Paul Starr’s The Creation of the Media: Political Origins of Modern Communications has been sitting unread on my bookcase for far too long. I’ve only just begun reading it, and, in spite of the rather plodding pace, I’m finding it immensely interesting.
I may write more about the book another time, but for now—though the book has made no mention of this particular sphere—it has me reflecting on the notion of social media. I am a light user of Twitter, Facebook, and other social media sites, and I recently had a conversation with friends over Chinese food about this newfangled idea that anyone cares what I’m doing right now or with whom.
Only later when I had on my more academic thinking cap, did it occur to me that I know very well that social media is by no means new.
A Google search on the history of social media will likely tell you that the phenomenon is at least 30 years old.

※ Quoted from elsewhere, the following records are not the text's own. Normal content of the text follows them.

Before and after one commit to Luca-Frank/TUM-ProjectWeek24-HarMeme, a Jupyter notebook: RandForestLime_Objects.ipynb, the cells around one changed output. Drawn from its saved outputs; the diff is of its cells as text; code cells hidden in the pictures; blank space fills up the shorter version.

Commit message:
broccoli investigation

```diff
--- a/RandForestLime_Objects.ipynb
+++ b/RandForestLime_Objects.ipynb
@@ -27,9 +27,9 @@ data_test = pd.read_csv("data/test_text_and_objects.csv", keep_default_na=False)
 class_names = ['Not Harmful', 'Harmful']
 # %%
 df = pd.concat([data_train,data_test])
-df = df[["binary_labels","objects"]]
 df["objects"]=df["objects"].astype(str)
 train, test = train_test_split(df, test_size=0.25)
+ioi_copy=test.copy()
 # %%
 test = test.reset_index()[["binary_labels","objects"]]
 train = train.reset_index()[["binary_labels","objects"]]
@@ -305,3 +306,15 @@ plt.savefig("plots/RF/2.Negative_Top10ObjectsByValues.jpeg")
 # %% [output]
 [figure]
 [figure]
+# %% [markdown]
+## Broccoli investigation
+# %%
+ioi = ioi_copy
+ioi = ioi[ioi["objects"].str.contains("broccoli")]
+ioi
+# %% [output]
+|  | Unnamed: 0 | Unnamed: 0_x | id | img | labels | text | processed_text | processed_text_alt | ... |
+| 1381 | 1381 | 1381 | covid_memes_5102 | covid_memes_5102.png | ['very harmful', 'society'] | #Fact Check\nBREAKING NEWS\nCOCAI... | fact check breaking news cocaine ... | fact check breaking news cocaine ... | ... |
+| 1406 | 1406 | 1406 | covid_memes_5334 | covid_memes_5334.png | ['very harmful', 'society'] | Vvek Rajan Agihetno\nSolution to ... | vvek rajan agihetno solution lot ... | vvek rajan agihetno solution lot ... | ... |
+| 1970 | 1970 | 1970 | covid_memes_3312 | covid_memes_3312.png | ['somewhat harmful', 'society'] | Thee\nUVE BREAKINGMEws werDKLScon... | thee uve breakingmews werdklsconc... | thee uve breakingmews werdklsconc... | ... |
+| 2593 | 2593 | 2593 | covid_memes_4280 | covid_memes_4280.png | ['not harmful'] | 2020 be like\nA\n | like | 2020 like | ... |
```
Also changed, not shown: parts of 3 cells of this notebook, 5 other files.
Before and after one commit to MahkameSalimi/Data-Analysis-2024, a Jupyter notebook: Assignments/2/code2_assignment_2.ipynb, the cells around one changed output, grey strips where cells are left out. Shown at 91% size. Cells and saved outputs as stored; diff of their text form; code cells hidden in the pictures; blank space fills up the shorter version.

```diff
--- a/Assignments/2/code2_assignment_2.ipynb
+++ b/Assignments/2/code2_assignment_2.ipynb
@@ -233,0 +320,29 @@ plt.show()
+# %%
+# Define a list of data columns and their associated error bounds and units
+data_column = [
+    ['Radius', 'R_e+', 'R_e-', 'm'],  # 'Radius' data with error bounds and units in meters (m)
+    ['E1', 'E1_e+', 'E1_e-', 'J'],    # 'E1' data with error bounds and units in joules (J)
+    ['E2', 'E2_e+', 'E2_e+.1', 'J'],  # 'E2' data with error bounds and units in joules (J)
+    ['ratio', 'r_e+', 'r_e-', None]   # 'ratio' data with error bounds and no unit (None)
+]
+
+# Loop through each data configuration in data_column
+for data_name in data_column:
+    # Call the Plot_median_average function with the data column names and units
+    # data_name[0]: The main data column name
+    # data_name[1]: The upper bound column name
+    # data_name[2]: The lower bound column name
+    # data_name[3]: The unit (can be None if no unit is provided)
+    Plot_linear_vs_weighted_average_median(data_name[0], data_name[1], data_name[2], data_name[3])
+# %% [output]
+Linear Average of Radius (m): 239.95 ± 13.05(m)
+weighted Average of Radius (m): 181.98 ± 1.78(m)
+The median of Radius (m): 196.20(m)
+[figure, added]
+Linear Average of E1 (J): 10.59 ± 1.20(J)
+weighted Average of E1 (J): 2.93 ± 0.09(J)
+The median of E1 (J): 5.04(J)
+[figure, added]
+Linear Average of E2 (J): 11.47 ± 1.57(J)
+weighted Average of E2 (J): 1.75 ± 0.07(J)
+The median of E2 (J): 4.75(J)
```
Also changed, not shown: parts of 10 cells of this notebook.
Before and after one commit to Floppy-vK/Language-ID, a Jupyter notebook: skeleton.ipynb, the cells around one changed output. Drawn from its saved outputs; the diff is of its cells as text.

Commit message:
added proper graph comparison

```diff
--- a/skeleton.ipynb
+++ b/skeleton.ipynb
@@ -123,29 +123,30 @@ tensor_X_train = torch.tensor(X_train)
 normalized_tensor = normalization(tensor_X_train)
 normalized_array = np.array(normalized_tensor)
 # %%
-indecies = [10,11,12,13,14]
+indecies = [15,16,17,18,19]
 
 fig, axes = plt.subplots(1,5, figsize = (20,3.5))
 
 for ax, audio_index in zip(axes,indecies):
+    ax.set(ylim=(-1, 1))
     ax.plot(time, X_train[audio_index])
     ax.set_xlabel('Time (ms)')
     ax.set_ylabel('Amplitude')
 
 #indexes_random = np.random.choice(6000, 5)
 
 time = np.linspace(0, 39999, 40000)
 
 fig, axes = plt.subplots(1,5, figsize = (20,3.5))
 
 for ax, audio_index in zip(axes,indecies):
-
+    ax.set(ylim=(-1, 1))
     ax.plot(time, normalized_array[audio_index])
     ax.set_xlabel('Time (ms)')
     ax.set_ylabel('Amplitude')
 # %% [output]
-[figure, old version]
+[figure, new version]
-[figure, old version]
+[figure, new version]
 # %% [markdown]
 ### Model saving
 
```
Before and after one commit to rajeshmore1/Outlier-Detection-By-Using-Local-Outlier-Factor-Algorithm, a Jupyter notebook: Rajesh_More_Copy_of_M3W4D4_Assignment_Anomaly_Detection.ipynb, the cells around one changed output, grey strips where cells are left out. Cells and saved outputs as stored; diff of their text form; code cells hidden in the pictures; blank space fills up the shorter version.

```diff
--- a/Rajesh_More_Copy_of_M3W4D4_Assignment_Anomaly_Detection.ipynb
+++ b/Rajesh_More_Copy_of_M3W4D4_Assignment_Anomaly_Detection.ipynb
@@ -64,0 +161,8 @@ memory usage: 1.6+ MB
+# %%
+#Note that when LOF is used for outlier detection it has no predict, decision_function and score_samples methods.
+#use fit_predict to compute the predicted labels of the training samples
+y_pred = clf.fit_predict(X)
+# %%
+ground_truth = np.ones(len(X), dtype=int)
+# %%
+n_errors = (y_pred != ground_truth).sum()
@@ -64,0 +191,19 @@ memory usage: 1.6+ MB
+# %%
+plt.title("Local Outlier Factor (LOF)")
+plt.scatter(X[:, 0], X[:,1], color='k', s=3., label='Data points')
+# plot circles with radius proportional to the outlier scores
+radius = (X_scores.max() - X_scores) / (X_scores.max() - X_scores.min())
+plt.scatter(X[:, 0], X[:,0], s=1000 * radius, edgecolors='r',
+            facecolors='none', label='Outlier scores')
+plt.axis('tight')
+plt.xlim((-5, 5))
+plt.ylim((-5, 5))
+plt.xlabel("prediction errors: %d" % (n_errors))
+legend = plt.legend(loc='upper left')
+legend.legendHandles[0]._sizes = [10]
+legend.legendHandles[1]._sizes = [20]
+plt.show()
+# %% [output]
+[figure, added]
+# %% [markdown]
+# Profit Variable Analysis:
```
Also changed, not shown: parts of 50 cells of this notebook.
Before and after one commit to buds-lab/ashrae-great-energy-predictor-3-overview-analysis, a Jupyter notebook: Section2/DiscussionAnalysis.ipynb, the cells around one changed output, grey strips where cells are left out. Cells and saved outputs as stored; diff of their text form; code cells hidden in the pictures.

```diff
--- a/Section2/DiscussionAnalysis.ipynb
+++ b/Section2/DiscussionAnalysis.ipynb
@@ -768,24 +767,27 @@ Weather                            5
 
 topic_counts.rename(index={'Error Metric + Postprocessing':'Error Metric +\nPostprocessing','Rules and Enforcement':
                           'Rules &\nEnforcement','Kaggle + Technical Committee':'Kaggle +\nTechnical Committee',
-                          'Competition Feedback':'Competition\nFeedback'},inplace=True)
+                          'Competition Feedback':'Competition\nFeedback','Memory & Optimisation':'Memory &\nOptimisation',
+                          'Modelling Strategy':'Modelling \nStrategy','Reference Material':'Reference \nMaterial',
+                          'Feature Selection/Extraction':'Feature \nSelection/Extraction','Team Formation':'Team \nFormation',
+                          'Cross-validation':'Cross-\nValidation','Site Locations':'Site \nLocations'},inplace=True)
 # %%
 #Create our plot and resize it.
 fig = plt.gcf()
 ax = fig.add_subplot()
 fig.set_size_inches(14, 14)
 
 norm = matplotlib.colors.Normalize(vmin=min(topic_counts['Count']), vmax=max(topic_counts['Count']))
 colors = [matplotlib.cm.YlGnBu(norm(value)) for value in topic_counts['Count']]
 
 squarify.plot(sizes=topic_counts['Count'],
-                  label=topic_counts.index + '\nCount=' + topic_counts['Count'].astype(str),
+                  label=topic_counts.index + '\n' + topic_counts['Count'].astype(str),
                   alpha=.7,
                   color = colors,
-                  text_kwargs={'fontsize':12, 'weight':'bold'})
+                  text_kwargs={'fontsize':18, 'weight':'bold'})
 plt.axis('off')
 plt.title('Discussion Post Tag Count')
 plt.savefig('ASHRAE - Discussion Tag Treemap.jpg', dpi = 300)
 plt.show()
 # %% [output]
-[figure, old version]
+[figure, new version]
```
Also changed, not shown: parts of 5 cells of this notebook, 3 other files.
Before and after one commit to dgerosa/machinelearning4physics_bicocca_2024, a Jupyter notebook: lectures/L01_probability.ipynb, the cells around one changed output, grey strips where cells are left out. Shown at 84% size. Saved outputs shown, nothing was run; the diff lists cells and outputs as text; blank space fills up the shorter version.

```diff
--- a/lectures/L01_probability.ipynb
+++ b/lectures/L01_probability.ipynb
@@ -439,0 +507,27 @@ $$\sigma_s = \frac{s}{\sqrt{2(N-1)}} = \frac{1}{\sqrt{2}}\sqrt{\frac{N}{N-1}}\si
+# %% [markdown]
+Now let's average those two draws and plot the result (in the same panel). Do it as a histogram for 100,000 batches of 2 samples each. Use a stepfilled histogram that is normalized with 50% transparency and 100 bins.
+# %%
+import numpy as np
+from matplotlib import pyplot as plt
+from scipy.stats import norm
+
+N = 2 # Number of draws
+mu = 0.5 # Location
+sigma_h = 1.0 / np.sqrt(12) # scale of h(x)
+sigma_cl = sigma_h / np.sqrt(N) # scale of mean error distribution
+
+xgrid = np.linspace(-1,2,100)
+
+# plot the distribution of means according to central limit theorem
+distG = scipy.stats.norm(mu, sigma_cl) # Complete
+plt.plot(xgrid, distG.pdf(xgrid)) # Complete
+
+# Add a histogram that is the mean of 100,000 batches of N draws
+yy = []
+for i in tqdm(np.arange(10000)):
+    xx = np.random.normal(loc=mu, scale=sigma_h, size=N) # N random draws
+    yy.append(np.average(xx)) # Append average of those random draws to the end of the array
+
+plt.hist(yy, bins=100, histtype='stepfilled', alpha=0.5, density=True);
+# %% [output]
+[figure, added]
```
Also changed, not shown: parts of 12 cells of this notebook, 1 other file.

Beth Hayden and Rafal Tomal trace is origins to the first email, sent by researchers at the Advanced Research Projects Agency in 1971, followed in 1980 by Usenet, which allowed people to post messages to online news feeds. The ...more...
After a couple of years of too much new (I work in IT) and not enough old, I'm determined to return to carving out more leisure time and spending more of that time doing history. The first step has been to make myself a space, which has been slowly taking shape in my previously dank and creepy basement. Tomorrow, I plan to hang lights and curtains, roll out a new rug, and set up my desk and chair. There's more to do to finish the space, but nothing that should prevent me from finally sitting down and searching out the past.
While I'm creating a new environment for myself, I've also decided this website could stand to have some work done. Since I rarely find big chunks of time for working on my own stuff, I'll be doing this in bits and pieces. The "new" site will be fewer independent pages and more blog posts. It'll be easier to maintain, so I'm hoping I'll post more to it. In the meantime, please excuse any oddities and missing bits.
Today, CNN.com posted a story about the impending destruction of Coal River Mountain. An excerpt and link to the full story are below:
RALIEGH COUNTY, West Virginia (CNN) -- Lorelei Scarboro loves to talk about the wild turkeys and bears living on West Virginia's Coal River Mountain.
She watches them from the home her husband built when they were first married. But Scarboro is convinced it could all become a casualty of blasting that could begin on the mountaintop which is just 100 yards from the family cemetery where her husband is buried.
"Everything I have here is at risk," said Scarboro whose father, grandfather and husband all worked as coal miners.
About 470 mountain tops in Appalachia, including the one next to Coal River, have been destroyed. Mountaintop removal mining is faster and cheaper than underground mining but its impact on the environment is much worse.
"I know there is a right way and a wrong way to mine coal and mountain top removal is the most destructive practice they can do," said Scarboro, now a member of the Coal River Mountain Watch.
Mountaintop mining is legal and became more prevalent six years ago when federal laws were relaxed. During the mining process, miners blast ...more...